**Your assignment**
Show each line from the records below in which the word "false" occurs.

**Given entries**
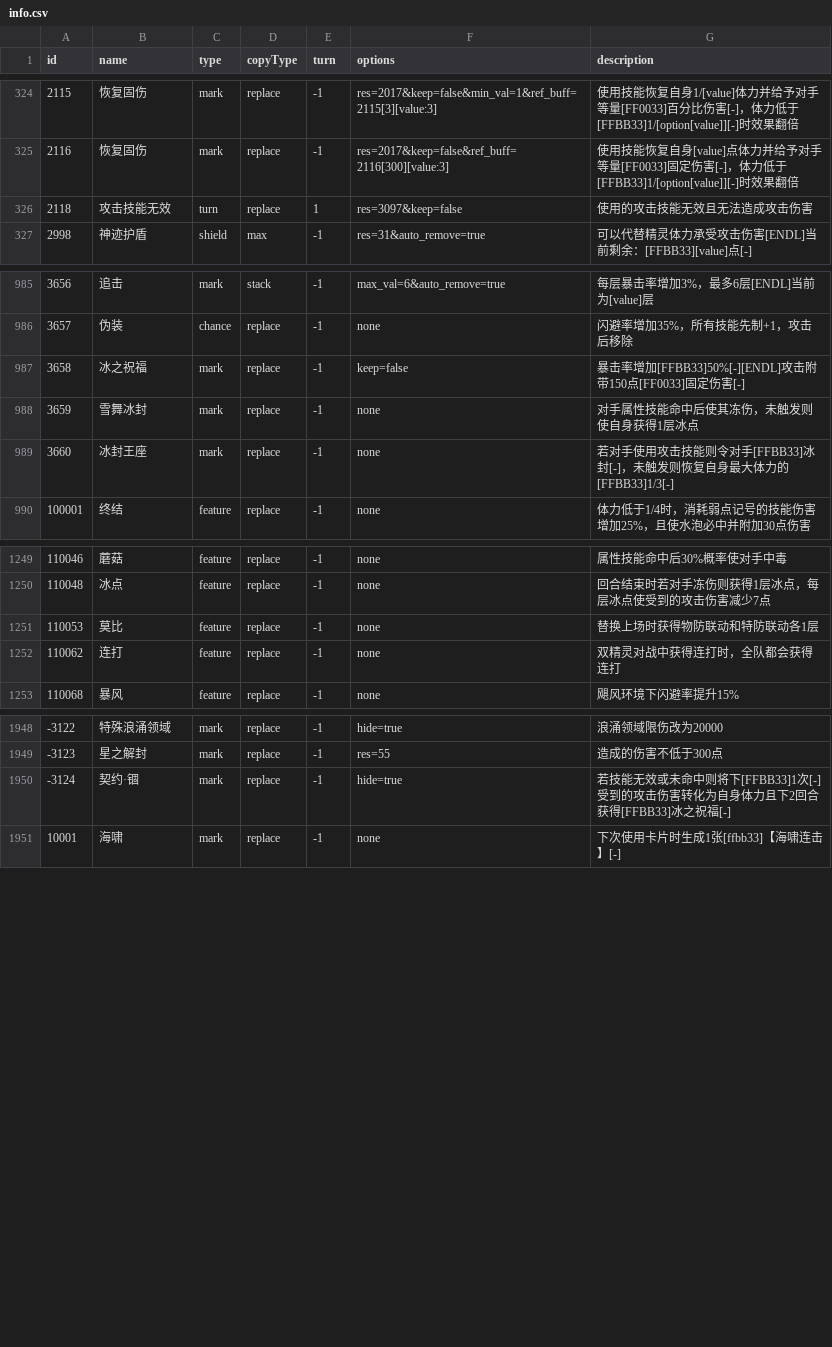
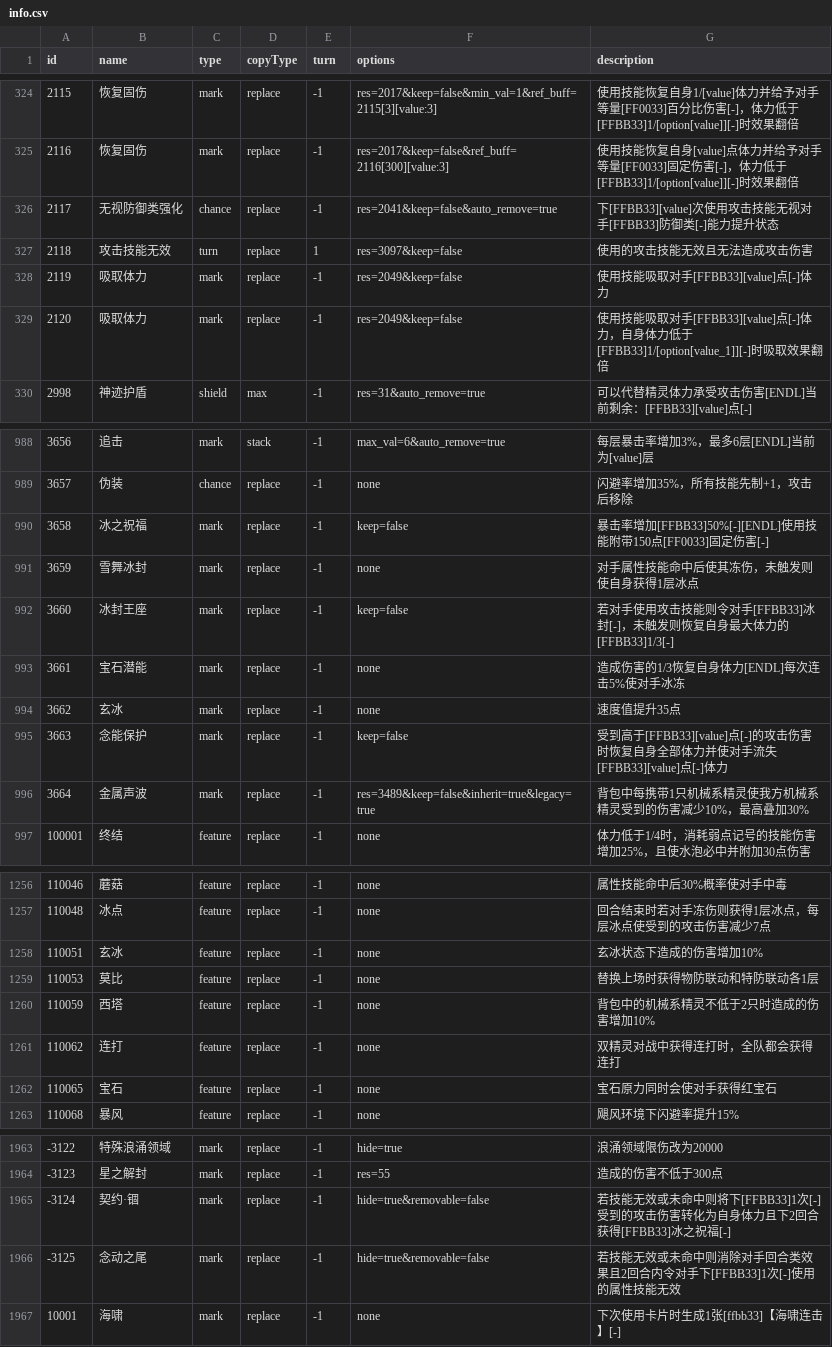
Before and after one commit to Vszero0/Seer2-Restart-Lite, a CSV file: Assets/Resources/Data/Buffs/info.csv, drawn as a sheet; only a part is shown, gaps mark what is left out; the diff covers the shown part only.

```diff
--- a/Assets/Resources/Data/Buffs/info.csv
+++ b/Assets/Resources/Data/Buffs/info.csv
@@ -325,3 +325,6 @@ id,name,type,copyType,turn,options,description
 2116,恢复固伤,mark,replace,-1,res=2017&keep=false&ref_buff=2116[300][value:3],使用技能恢复自身[value]点体力并给予对手等量[FF0033]固定伤害[-]，体力低于[FFBB33]1/[option[value]][-]时效果翻倍
+2117,无视防御类强化,chance,replace,-1,res=2041&keep=false&auto_remove=true,下[FFBB33][value]次使用攻击技能无视对手[FFBB33]防御类[-]能力提升状态
 2118,攻击技能无效,turn,replace,1,res=3097&keep=false,使用的攻击技能无效且无法造成攻击伤害
+2119,吸取体力,mark,replace,-1,res=2049&keep=false,使用技能吸取对手[FFBB33][value]点[-]体力
+2120,吸取体力,mark,replace,-1,res=2049&keep=false,使用技能吸取对手[FFBB33][value]点[-]体力，自身体力低于[FFBB33]1/[option[value_1]][-]时吸取效果翻倍
 2998,神迹护盾,shield,max,-1,res=31&auto_remove=true,可以代替精灵体力承受攻击伤害[ENDL]当前剩余：[FFBB33][value]点[-]
@@ -986,5 +989,9 @@ id,name,type,copyType,turn,options,description
 3657,伪装,chance,replace,-1,none,闪避率增加35%，所有技能先制+1，攻击后移除
-3658,冰之祝福,mark,replace,-1,keep=false,暴击率增加[FFBB33]50%[-][ENDL]攻击附带150点[FF0033]固定伤害[-]
+3658,冰之祝福,mark,replace,-1,keep=false,暴击率增加[FFBB33]50%[-][ENDL]使用技能附带150点[FF0033]固定伤害[-]
 3659,雪舞冰封,mark,replace,-1,none,对手属性技能命中后使其冻伤，未触发则使自身获得1层冰点
-3660,冰封王座,mark,replace,-1,none,若对手使用攻击技能则令对手[FFBB33]冰封[-]，未触发则恢复自身最大体力的[FFBB33]1/3[-]
+3660,冰封王座,mark,replace,-1,keep=false,若对手使用攻击技能则令对手[FFBB33]冰封[-]，未触发则恢复自身最大体力的[FFBB33]1/3[-]
+3661,宝石潜能,mark,replace,-1,none,造成伤害的1/3恢复自身体力[ENDL]每次连击5%使对手冰冻
+3662,玄冰,mark,replace,-1,none,速度值提升35点
+3663,念能保护,mark,replace,-1,keep=false,受到高于[FFBB33][value]点[-]的攻击伤害时恢复自身全部体力并使对手流失[FFBB33][value]点[-]体力
+3664,金属声波,mark,replace,-1,res=3489&keep=false&inherit=true&legacy=true,背包中每携带1只机械系精灵使我方机械系精灵受到的伤害减少10%，最高叠加30%
 100001,终结,feature,replace,-1,none,体力低于1/4时，消耗弱点记号的技能伤害增加25%，且使水泡必中并附加30点伤害
@@ -1250,4 +1257,7 @@ id,name,type,copyType,turn,options,description
 110048,冰点,feature,replace,-1,none,回合结束时若对手冻伤则获得1层冰点，每层冰点使受到的攻击伤害减少7点
+110051,玄冰,feature,replace,-1,none,玄冰状态下造成的伤害增加10%
 110053,莫比,feature,replace,-1,none,替换上场时获得物防联动和特防联动各1层
+110059,西塔,feature,replace,-1,none,背包中的机械系精灵不低于2只时造成的伤害增加10%
 110062,连打,feature,replace,-1,none,双精灵对战中获得连打时，全队都会获得连打
+110065,宝石,feature,replace,-1,none,宝石原力同时会使对手获得红宝石
 110068,暴风,feature,replace,-1,none,飓风环境下闪避率提升15%
@@ -1949,3 +1964,4 @@ id,name,type,copyType,turn,options,description
 -3123,星之解封,mark,replace,-1,res=55,造成的伤害不低于300点
--3124,契约·锢,mark,replace,-1,hide=true,若技能无效或未命中则将下[FFBB33]1次[-]受到的攻击伤害转化为自身体力且下2回合获得[FFBB33]冰之祝福[-]
+-3124,契约·锢,mark,replace,-1,hide=true&removable=false,若技能无效或未命中则将下[FFBB33]1次[-]受到的攻击伤害转化为自身体力且下2回合获得[FFBB33]冰之祝福[-]
+-3125,念动之尾,mark,replace,-1,hide=true&removable=false,若技能无效或未命中则消除对手回合类效果且2回合内令对手下[FFBB33]1次[-]使用的属性技能无效
 10001,海啸,mark,replace,-1,none,下次使用卡片时生成1张[ffbb33]【海啸连击】[-]
```
Also changed, not shown: 5 added rows and 3 edited cells elsewhere in this file, Assets/Resources/Data/Buffs/effect.csv, Assets/Resources/Data/Pets/basic.csv, 38 other files.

**Answer for the task**
 2116,恢复固伤,mark,replace,-1,res=2017&keep=false&ref_buff=2116[300][value:3],使用技能恢复自身[value]点体力并给予对手等量[FF0033]固定伤害[-]，体力低于[FFBB33]1/[option[value]][-]时效果翻倍
+2117,无视防御类强化,chance,replace,-1,res=2041&keep=false&auto_remove=true,下[FFBB33][value]次使用攻击技能无视对手[FFBB33]防御类[-]能力提升状态
 2118,攻击技能无效,turn,replace,1,res=3097&keep=false,使用的攻击技能无效且无法造成攻击伤害
+2119,吸取体力,mark,replace,-1,res=2049&keep=false,使用技能吸取对手[FFBB33][value]点[-]体力
+2120,吸取体力,mark,replace,-1,res=2049&keep=false,使用技能吸取对手[FFBB33][value]点[-]体力，自身体力低于[FFBB33]1/[option[value_1]][-]时吸取效果翻倍
-3658,冰之祝福,mark,replace,-1,keep=false,暴击率增加[FFBB33]50%[-][ENDL]攻击附带150点[FF0033]固定伤害[-]
+3658,冰之祝福,mark,replace,-1,keep=false,暴击率增加[FFBB33]50%[-][ENDL]使用技能附带150点[FF0033]固定伤害[-]
+3660,冰封王座,mark,replace,-1,keep=false,若对手使用攻击技能则令对手[FFBB33]冰封[-]，未触发则恢复自身最大体力的[FFBB33]1/3[-]
+3663,念能保护,mark,replace,-1,keep=false,受到高于[FFBB33][value]点[-]的攻击伤害时恢复自身全部体力并使对手流失[FFBB33][value]点[-]体力
+3664,金属声波,mark,replace,-1,res=3489&keep=false&inherit=true&legacy=true,背包中每携带1只机械系精灵使我方机械系精灵受到的伤害减少10%，最高叠加30%
+-3124,契约·锢,mark,replace,-1,hide=true&removable=false,若技能无效或未命中则将下[FFBB33]1次[-]受到的攻击伤害转化为自身体力且下2回合获得[FFBB33]冰之祝福[-]
+-3125,念动之尾,mark,replace,-1,hide=true&removable=false,若技能无效或未命中则消除对手回合类效果且2回合内令对手下[FFBB33]1次[-]使用的属性技能无效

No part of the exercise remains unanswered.